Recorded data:
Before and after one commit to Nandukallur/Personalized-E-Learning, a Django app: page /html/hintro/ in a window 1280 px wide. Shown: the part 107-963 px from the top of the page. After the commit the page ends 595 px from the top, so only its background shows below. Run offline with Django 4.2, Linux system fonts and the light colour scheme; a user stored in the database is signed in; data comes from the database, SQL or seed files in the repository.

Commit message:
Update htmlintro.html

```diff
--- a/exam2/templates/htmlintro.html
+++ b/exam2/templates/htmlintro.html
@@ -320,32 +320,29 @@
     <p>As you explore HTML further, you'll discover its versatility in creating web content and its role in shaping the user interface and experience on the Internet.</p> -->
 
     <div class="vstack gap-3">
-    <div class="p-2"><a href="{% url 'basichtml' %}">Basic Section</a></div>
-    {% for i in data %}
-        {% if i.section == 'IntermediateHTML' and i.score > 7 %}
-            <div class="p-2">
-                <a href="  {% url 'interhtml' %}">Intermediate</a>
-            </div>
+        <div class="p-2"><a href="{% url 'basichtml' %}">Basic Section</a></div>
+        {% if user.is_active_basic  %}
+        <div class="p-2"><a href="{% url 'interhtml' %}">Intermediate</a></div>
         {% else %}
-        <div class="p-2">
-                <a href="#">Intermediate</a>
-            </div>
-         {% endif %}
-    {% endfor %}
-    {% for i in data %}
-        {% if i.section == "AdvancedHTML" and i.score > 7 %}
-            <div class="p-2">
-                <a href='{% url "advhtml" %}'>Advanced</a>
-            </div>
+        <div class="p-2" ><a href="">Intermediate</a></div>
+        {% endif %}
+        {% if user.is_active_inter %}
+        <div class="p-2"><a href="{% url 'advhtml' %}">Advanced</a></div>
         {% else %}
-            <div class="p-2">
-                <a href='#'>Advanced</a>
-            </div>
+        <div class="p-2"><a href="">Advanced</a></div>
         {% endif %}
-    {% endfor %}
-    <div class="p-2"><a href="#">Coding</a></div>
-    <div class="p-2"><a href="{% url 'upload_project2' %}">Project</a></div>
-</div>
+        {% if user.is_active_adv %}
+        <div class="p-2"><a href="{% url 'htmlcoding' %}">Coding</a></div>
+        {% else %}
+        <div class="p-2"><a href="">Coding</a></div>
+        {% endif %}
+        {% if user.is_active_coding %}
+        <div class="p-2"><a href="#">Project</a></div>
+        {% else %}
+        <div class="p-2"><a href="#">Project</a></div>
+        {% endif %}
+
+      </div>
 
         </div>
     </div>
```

TO DO:
For the word "templates", tally the lines above that hold it and answer with the number alone.

YOUR SOLUTION:
2